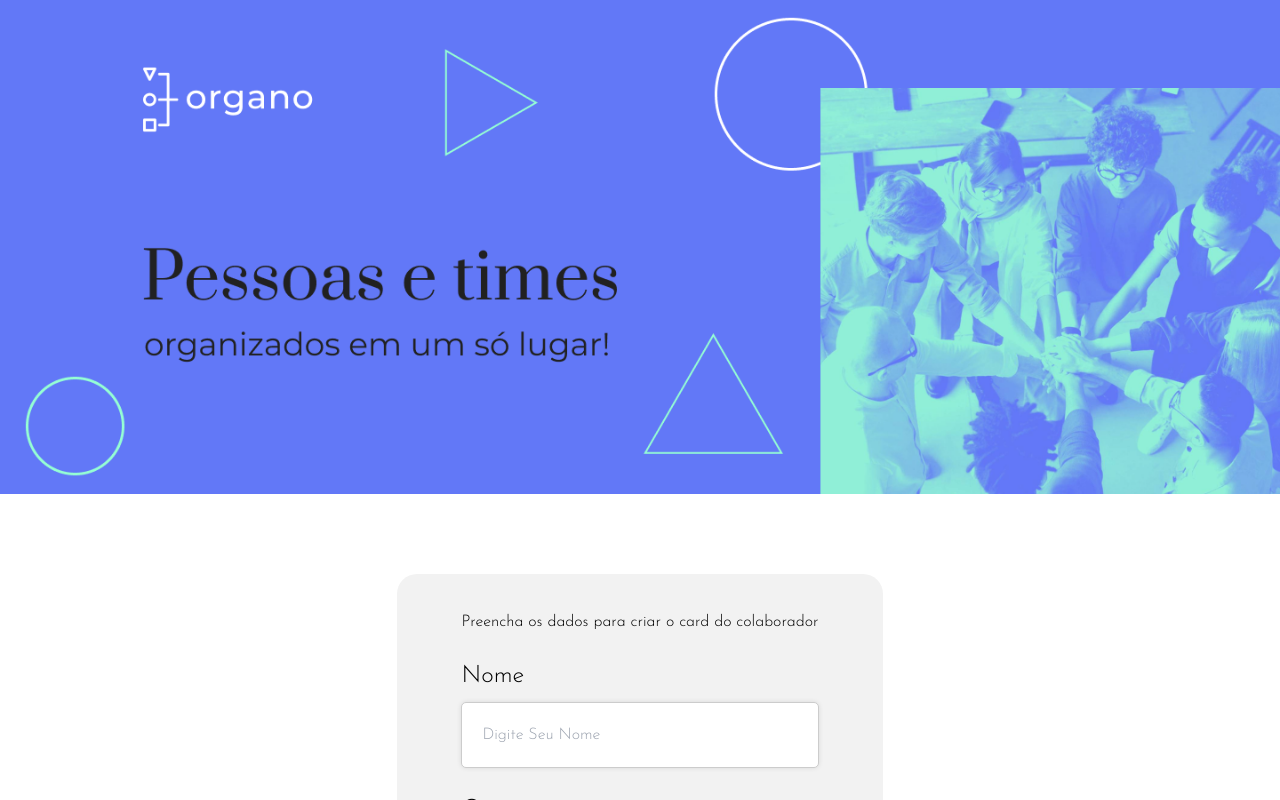
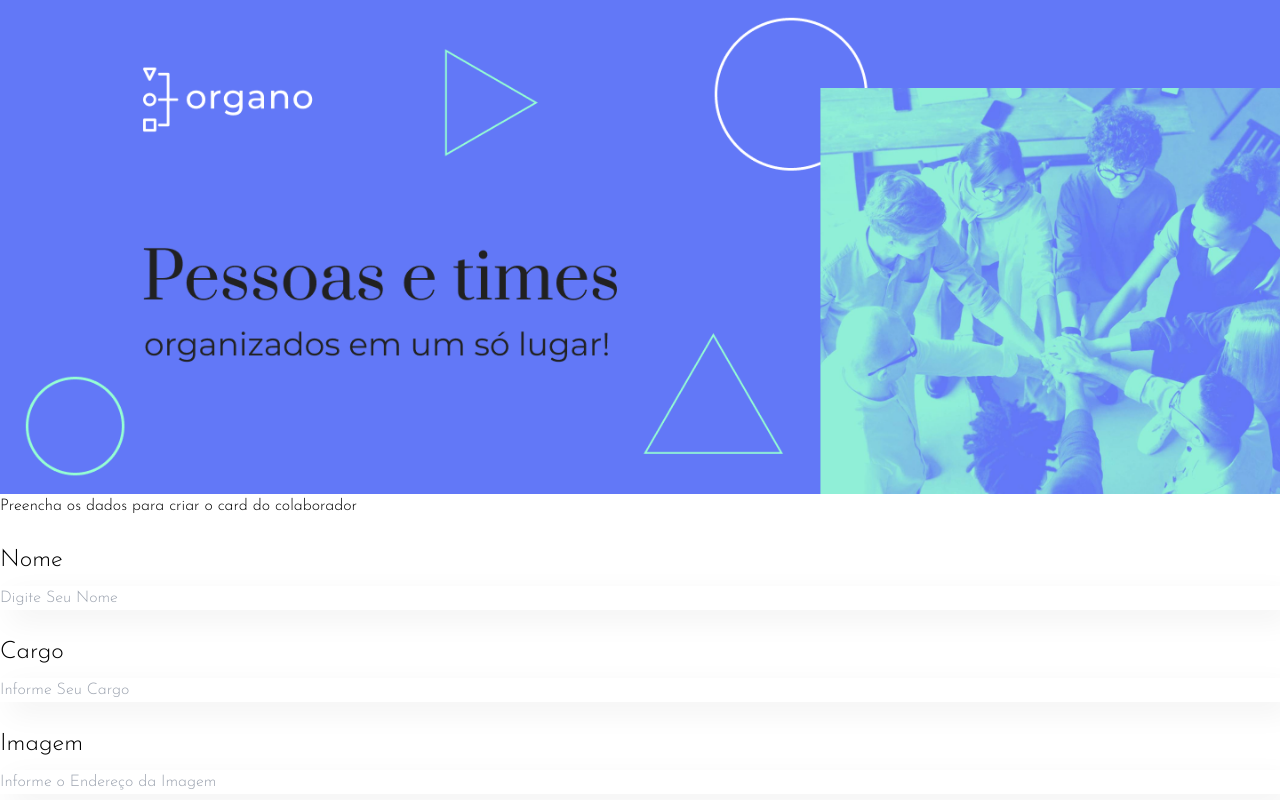
Before and after one commit to charlesanderson25/organo, a React (Vite) app: page / in a window 1280 px wide. Shown: the top 800 px of the page. Built offline with nearby package versions, Linux system fonts and the light colour scheme.

Commit message:
Install tailwind

```diff
--- a/src/components/form/Form.tsx
+++ b/src/components/form/Form.tsx
@@ -3,15 +3,15 @@ import "./form.css";
 
 const FormOrgano = () => {
   return (
-        <div className="form-container">
+    <div className="form-container flex-row my-20">
       <form id="form">
         <h2>Preencha os dados para criar o card do colaborador</h2>
         <InputField label="Nome" placeholder="Digite Seu Nome" />
-                <InputField label="Cargo" placeholder="Informe Seu Cargo"/>
+        <InputField label="Cargo" placeholder="Informe Seu Cargo" />
         <InputField label="Imagem" placeholder="Informe o Endereço da Imagem" />
       </form>
     </div>
-    )
-}
+  );
+};
 
 export default FormOrgano;
--- a/src/components/form/form.css
+++ b/src/components/form/form.css
@@ -1,21 +1,21 @@
-.form-container{
+/* .form-container {
   display: flex;
   flex-direction: row;
   justify-content: center;
   margin: 80px 0;
 }
 
-#form{
+#form {
   max-width: 80%;
   background-color: #f2f2f2;
   border-radius: 20px;
   padding: 36px 64px;
-    font-family: 'Josefin Sans', sans-serif;
+  font-family: "Josefin Sans", sans-serif;
 }
 
-#input{
+#input {
   padding: 20px;
   border-radius: 5px;
   border: 1px solid #ccc;
   box-shadow: 0 0 5px rgba(0, 0, 0, 0.1);
-}
+} */
```
Lines whose indentation alone changed are shown as unchanged.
****************************************
## Task to complete
Print out all the material above exactly as it appears, omitting the images.

## Response below
Before and after one commit to charlesanderson25/organo, a React (Vite) app: page / in a window 1280 px wide. Shown: the top 800 px of the page. Built offline with nearby package versions, Linux system fonts and the light colour scheme.

Commit message:
Install tailwind

```diff
--- a/src/components/form/Form.tsx
+++ b/src/components/form/Form.tsx
@@ -3,15 +3,15 @@ import "./form.css";
 
 const FormOrgano = () => {
   return (
-        <div className="form-container">
+    <div className="form-container flex-row my-20">
       <form id="form">
         <h2>Preencha os dados para criar o card do colaborador</h2>
         <InputField label="Nome" placeholder="Digite Seu Nome" />
-                <InputField label="Cargo" placeholder="Informe Seu Cargo"/>
+        <InputField label="Cargo" placeholder="Informe Seu Cargo" />
         <InputField label="Imagem" placeholder="Informe o Endereço da Imagem" />
       </form>
     </div>
-    )
-}
+  );
+};
 
 export default FormOrgano;
--- a/src/components/form/form.css
+++ b/src/components/form/form.css
@@ -1,21 +1,21 @@
-.form-container{
+/* .form-container {
   display: flex;
   flex-direction: row;
   justify-content: center;
   margin: 80px 0;
 }
 
-#form{
+#form {
   max-width: 80%;
   background-color: #f2f2f2;
   border-radius: 20px;
   padding: 36px 64px;
-    font-family: 'Josefin Sans', sans-serif;
+  font-family: "Josefin Sans", sans-serif;
 }
 
-#input{
+#input {
   padding: 20px;
   border-radius: 5px;
   border: 1px solid #ccc;
   box-shadow: 0 0 5px rgba(0, 0, 0, 0.1);
-}
+} */
```
Lines whose indentation alone changed are shown as unchanged.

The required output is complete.